*** Opening of ENTRIES SHOWN ***
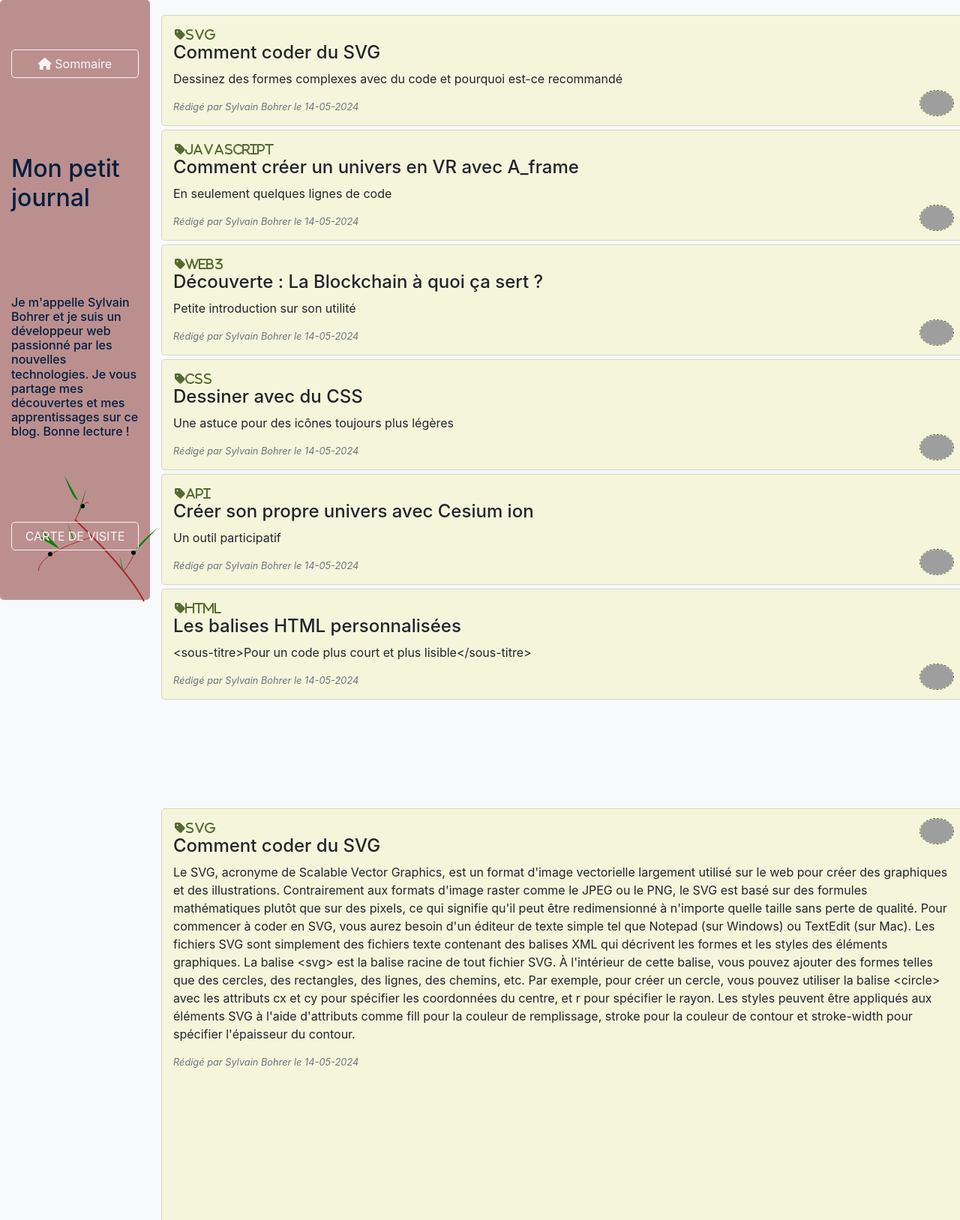
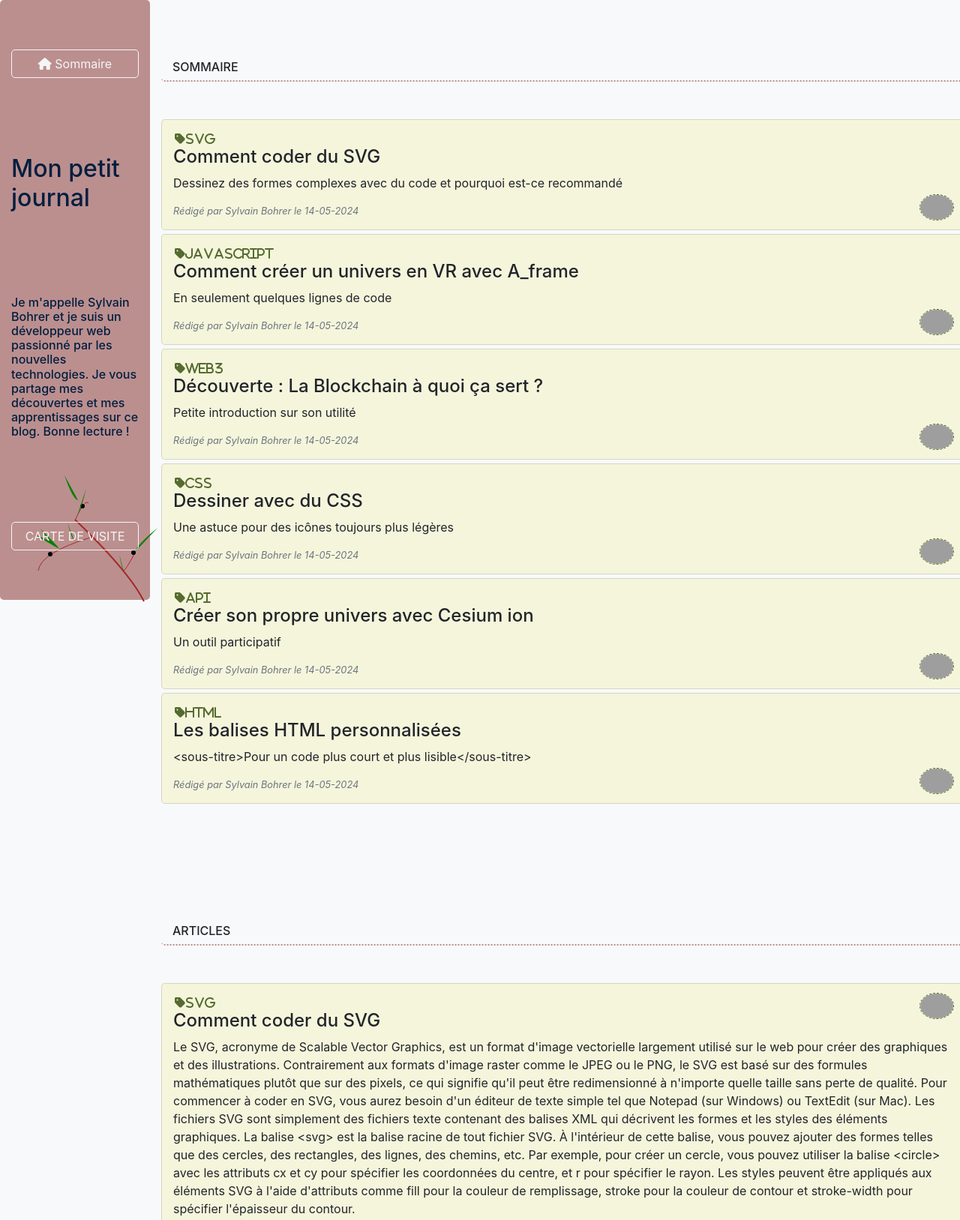
Before and after one commit to Gemmers/learningdiary, a plain HTML site: page index.html in a window 1280 px wide. Shown: the top 1627 px of the page at 75% size. Drawn offline with nearby package versions, Linux system fonts and the light colour scheme; grey boxes are pictures that could not be loaded.

Commit message:
make my website content

```diff
--- a/css/components/card.css
+++ b/css/components/card.css
@@ -8,7 +8,14 @@
 
 .card.article {
   height: 100vh;
+  overflow: scroll;
+}
+
+.card.title {
+  background-color: transparent;
   margin-top: 50px;
   margin-bottom: 50px;
-  overflow: scroll;
+  border: none;
+  border-bottom: 2px dotted rosybrown;
+  padding-bottom: 0px;
 }
--- a/index.html
+++ b/index.html
@@ -43,12 +43,14 @@
   </div>
 
   <div class="container">
-    <div class="fakesidebar"></div>
     <div class="main-content">
+      <div class="card title">
+        <h6>SOMMAIRE</h6>
+      </div>
       <a href="#article1">
         <div class="card">
-          <img src="https://res.cloudinary.com/dffprntmt/image/upload/v1715626790/1704673485756_unkfof.jpg" class="img-fluid rounded-circle custom-width" alt="Avatar">
-          <i id="home" class="fa-solid fa-tag">svg</i>
+          <img id="home" src="https://res.cloudinary.com/dffprntmt/image/upload/v1715626790/1704673485756_unkfof.jpg" class="img-fluid rounded-circle custom-width" alt="Avatar">
+          <i class="fa-solid fa-tag">svg</i>
           <h4>Comment coder du SVG</h4>
           <p>Dessinez des formes complexes avec du code et pourquoi est-ce recommandé</p>
           <cite class="small text-muted italic">Rédigé par Sylvain Bohrer le 14-05-2024</cite>
@@ -103,8 +105,10 @@
   </div>
 
   <div class="container">
-    <div class="fakesidebar"></div>
     <div class="main-content">
+      <div class="card title">
+        <h6>ARTICLES</h6>
+      </div>
       <div class="card article">
         <img src="https://res.cloudinary.com/dffprntmt/image/upload/v1715626790/1704673485756_unkfof.jpg" class="img-fluid rounded-circle custom-width" alt="Avatar">
         <i id="article1" class="fa-solid fa-tag">svg</i>
```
*** Close of ENTRIES SHOWN ***
§ WORK INSTRUCTIONS:
What this exercise asks for is every line of the data above with the word "card".

§ TASK SOLUTION:
--- a/css/components/card.css
+++ b/css/components/card.css
 .card.article {
+.card.title {
+      <div class="card title">
         <div class="card">
+      <div class="card title">
       <div class="card article">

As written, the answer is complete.